Although rumors about purges have intermittently popped up and blanketed specific areas in the past, no outbreak of widespread crime has ever followed them. As we noted in a previous article, purge rumors do cause problems — for police fielding reports lodged by people exposed to them:

Police later confirmed [a teenager's prank sparked the] online "Purge" fears, noting that he had not been charged [with a crime] but they were continuing to investigate.

While police took Purge rumors seriously in Louisville, local media and sources within the Louisville Metro Police Department agree that weekend criminal activity was quite average:

Complete hoax.
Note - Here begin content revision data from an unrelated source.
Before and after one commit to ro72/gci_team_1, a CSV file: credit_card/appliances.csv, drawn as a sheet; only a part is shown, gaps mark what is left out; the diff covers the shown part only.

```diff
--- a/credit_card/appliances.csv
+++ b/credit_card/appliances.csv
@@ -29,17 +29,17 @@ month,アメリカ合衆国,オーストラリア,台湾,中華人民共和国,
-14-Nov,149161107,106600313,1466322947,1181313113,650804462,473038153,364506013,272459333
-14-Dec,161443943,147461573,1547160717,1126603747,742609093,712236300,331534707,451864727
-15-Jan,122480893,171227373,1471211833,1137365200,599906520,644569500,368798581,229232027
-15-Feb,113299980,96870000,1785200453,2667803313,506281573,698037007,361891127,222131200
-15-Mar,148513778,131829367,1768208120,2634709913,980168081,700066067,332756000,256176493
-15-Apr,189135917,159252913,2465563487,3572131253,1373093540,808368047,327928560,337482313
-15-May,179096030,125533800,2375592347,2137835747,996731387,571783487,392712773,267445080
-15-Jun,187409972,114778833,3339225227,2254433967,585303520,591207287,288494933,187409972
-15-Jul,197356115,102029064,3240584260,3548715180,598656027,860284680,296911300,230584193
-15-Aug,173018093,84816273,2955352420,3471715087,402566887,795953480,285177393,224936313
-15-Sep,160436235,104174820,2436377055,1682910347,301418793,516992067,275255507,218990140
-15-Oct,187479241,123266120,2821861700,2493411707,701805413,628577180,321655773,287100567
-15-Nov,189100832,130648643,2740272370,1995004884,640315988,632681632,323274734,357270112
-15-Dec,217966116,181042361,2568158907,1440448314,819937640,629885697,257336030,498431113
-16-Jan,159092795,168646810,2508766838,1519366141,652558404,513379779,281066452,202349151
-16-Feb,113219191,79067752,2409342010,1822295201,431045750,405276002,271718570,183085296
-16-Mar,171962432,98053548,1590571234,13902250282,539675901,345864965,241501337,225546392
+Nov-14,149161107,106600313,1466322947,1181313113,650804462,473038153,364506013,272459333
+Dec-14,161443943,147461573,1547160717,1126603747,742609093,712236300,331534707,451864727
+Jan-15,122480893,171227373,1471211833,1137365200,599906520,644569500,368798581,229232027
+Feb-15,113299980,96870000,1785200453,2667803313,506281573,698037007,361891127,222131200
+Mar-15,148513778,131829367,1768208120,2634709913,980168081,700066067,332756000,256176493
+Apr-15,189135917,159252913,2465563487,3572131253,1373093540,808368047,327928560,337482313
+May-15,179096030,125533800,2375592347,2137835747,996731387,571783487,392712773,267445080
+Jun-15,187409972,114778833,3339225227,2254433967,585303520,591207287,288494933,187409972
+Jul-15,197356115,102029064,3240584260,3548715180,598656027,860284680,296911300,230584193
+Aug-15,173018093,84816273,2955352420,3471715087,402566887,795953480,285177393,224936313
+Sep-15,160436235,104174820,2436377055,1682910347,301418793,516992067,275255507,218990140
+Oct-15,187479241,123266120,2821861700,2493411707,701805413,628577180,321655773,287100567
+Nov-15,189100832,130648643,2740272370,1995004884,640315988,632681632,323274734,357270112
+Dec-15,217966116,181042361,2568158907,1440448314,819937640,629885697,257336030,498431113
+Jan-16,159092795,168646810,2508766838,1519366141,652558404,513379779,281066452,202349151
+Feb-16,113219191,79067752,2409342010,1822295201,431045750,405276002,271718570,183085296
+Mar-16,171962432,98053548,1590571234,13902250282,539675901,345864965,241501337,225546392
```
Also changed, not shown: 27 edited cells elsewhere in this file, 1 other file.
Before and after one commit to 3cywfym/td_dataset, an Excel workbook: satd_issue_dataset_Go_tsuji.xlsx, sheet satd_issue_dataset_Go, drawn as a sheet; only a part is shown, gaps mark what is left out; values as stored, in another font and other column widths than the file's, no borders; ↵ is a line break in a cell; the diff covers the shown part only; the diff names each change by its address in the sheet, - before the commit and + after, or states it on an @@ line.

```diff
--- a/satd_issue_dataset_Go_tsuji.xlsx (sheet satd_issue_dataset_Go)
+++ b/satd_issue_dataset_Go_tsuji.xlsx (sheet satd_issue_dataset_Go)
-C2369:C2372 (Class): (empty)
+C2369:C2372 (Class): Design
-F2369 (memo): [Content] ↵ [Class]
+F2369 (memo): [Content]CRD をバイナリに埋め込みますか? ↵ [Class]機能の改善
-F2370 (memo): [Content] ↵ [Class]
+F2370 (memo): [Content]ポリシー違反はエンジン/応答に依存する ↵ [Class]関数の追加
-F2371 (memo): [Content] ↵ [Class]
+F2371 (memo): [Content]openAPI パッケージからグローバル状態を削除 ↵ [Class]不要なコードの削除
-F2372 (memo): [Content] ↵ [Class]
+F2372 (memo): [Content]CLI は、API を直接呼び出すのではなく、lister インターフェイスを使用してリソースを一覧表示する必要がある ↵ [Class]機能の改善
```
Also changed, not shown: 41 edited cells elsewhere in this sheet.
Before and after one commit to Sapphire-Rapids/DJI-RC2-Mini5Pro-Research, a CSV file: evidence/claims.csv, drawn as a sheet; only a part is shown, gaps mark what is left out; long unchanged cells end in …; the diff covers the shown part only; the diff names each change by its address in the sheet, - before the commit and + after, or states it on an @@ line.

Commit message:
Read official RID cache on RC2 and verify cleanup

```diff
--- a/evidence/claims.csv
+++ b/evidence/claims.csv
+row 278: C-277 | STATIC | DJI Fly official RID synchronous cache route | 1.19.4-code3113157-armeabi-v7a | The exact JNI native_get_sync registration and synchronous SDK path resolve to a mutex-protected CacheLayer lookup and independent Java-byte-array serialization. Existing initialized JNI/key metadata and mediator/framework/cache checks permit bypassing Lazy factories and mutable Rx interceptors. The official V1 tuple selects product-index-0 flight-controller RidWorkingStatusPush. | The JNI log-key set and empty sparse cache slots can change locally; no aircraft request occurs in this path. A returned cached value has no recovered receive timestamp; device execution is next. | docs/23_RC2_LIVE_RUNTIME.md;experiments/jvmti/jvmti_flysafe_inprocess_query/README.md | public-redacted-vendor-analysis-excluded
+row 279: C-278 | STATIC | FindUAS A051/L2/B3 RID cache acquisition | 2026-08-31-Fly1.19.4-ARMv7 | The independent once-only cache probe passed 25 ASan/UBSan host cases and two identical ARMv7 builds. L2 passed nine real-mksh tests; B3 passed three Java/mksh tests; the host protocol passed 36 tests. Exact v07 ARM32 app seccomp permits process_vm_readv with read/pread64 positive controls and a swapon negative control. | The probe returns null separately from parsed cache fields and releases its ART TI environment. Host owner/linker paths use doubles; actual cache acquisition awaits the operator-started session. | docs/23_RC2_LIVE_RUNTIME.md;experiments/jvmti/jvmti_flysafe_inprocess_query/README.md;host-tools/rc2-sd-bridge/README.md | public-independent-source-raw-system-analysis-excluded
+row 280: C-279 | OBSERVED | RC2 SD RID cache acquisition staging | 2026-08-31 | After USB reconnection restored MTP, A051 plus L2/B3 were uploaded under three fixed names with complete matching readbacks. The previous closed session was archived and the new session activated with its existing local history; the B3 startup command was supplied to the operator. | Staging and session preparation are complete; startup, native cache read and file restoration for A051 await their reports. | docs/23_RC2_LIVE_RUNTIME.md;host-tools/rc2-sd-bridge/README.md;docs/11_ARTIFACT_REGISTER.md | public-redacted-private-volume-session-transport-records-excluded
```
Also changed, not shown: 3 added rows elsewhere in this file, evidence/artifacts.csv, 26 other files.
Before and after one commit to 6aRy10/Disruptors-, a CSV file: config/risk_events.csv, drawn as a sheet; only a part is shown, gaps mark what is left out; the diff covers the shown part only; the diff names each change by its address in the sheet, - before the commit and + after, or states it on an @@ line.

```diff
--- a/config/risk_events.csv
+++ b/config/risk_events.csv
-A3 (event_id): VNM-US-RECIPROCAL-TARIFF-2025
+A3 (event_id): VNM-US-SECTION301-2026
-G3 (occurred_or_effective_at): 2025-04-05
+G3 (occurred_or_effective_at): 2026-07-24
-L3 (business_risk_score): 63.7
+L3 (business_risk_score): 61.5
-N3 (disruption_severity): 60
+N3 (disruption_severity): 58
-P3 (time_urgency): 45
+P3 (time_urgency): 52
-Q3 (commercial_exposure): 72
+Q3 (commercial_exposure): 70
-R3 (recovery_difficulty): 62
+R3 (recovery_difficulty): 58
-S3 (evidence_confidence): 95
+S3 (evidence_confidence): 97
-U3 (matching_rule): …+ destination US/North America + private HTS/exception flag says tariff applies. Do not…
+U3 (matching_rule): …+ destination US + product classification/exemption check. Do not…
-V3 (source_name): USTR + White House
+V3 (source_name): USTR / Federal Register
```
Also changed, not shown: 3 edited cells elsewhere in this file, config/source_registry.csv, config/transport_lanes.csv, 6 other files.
I am a police officer here and can 100% confirm nothing occurred during the "purge" Fri night in Louisville, KY or neighboring cities that was outside the norm. There were many false reports and unfounded complaints all night, however[.]

Unlike previous viral purge panics, we haven't been able to find any indication that police in any jurisdiction have even bothered to address the clown purge rumors. During prior outbreaks of "purge" scares, local police typically weighed in to either pledge a close watch or debunk the rumors. Yet in this case, we've turned up no such assurances or debunkings from any law enforcement sources.

Cyclical purge rumors are inspired by the Purge series of horror films and their premise of an annual night where all crime is legal. Outside of the movies, our usual collection of criminal activities (including murder) remains illegal, rendering the linchpin motive for any genuine "purge" moot. On or around 24 October 2016 the rumor was regurgitated by TMZ impostor TMZ Breaking, leading many social media users to believe the claim was verified by TMZ. But TMZ Breaking is one of several fake news sites using TMZ's name to trick users into believing they're reading the genuine, original site (to which the other sites have no relation).

Kim LaCapria is a former writer for Snopes.